In the wake of heartbreak, it was those pops of red that kept me crunching. When I could barely stomach the thought of food, let alone something healthy, somehow it was the humble tomato I reached for time and time again. Like Christmas lights in my crisper, tomatoes have been a beacon of hope in my barren fridge, and given me my happiest food memories of the year. 

Read on for the six times tomatoes brought me back to life. Or rather, brought a smile to my face in a year where it didn't feel like there was much to grin about. 


1. Lovingly loaded bruschetta hand-delivered by a friend two days after a breakup. Diced truss mixed with finely chopped garlic and red onion. Garnished with basil and served on toasted sourdough. Eaten on the floor of my apartment between meetings while working from home. Breathing in aromats with tears sliding down my thighs. 

2. Sautéed tomatoes made on my tiny stove on a quiet night at home. Hot oil, sliced garlic and chilli flakes conjure an arresting perfume. Grape tomatoes are squeezed over the pan to expel juices, then dropped in and left to soften while the pasta cooks. Pasta goes in - al dente - and mixes with the sauce and starchy pasta water, wrist flicking the pan to make the ingredients jump. Piled on a plate, topped with parmesan, pepper, salt and basil and eaten on the couch with Succession playing in the background.

3. A Caprese salad at a potluck Christmas lunch. Solanato toms meticulously layered with bocconcini and basil. Topped with flaky salt and a drizzle of extra virgin olive oil. Everyone goes straight for this dish, so guests only gets a few pieces. I'm careful to ensure every ingredient is present in each mouthful, bringing out the flavours of the others. A mouthful of Italy. 
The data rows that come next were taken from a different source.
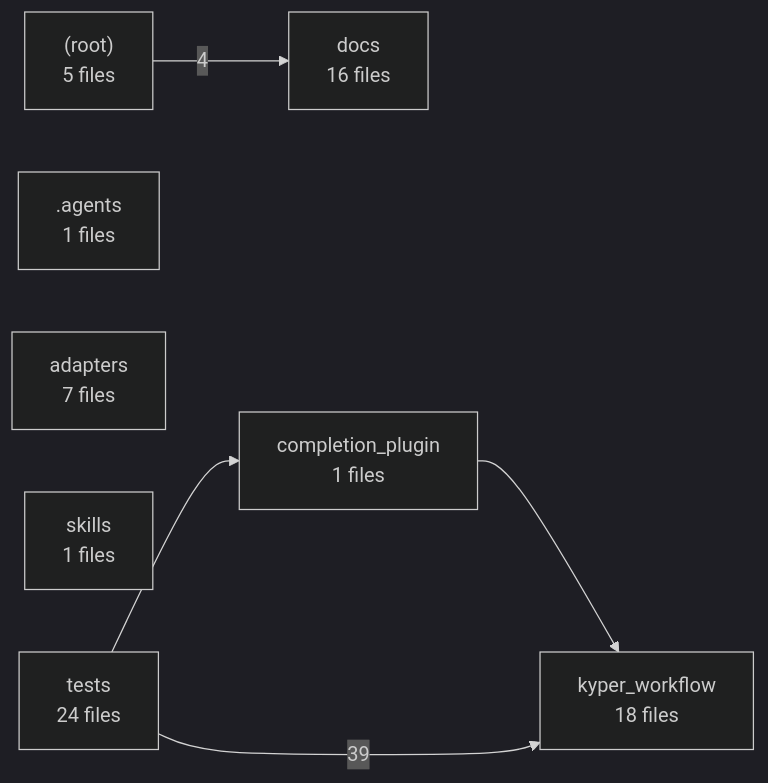
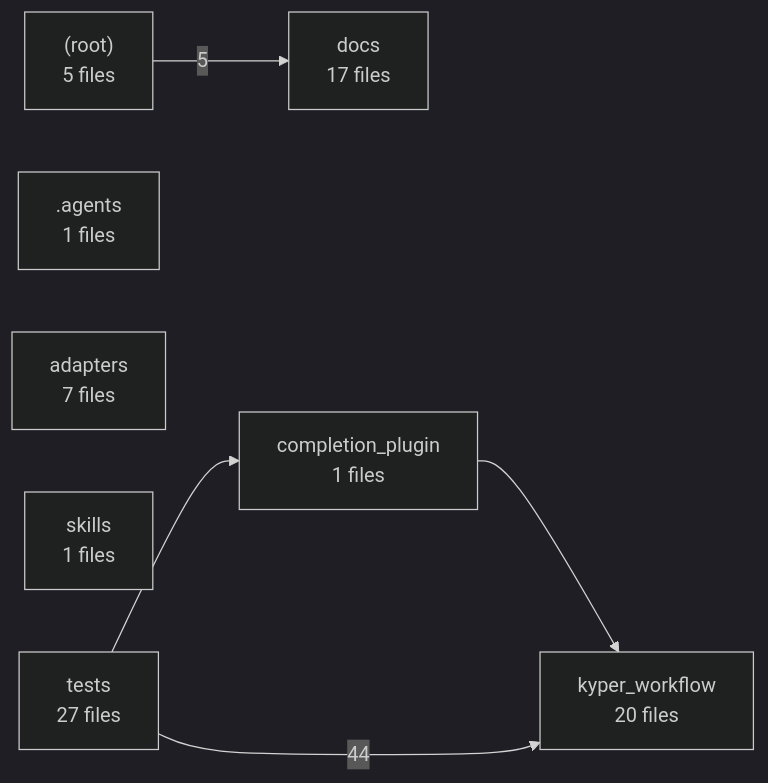
Before and after one commit to AbsoluteHLN/KyperWorkflow: the second of 2 diagrams in docs/PROJECT-MAP.md, drawn with Mermaid (dark theme). The commit also changed other lines of this file and 20 other files, not shown here.

````diff
--- a/docs/PROJECT-MAP.md
+++ b/docs/PROJECT-MAP.md
@@ -213,15 +221,15 @@
 ```mermaid
 graph LR
   g__root_["(root)<br/>5 files"]
   g__agents[".agents<br/>1 files"]
   g_adapters["adapters<br/>7 files"]
   g_completion_plugin["completion_plugin<br/>1 files"]
-  g_docs["docs<br/>16 files"]
-  g_kyper_workflow["kyper_workflow<br/>18 files"]
+  g_docs["docs<br/>17 files"]
+  g_kyper_workflow["kyper_workflow<br/>20 files"]
   g_skills["skills<br/>1 files"]
-  g_tests["tests<br/>24 files"]
-  g__root_ -->|4| g_docs
+  g_tests["tests<br/>27 files"]
+  g__root_ -->|5| g_docs
   g_completion_plugin --> g_kyper_workflow
   g_tests --> g_completion_plugin
-  g_tests -->|39| g_kyper_workflow
+  g_tests -->|44| g_kyper_workflow
 ```
````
4. Cherry tomatoes, Castello brie and a loaf of tiger bread, eaten alone on the beach in the evening after work. A self picnic of torn bread, pulled in half and stuffed with a chunk of cheese and a tomato. Washed down with San Pellegrino and a dip in the sea. 

5. Paenzanella made for friends at a dinner party at home. Heirloom tomatoes cut in half or quarters, shallots thinly sliced, a handful of basil and parsley, oven-roasted chunks of sourdough, a burrata crowning the pile. Olive oil and balsamic vinegar drizzled all over. Served with large bamboo servers and eaten around the dinner table with candles alight, wine poured, and my very best friends. 

6. A homegrown mini Roma tomato, carried by my mum to the beach house in a zip-lock bag. Still on the vine. Sliced in half on the kitchen bench and topped with a grind of salt. Plopped on my tongue and squirting around my mouth as I sink my molars in. 

In other words, let my ignorance guide you towards the tomato-soaked promise land. It’s a destination you don’t want to miss.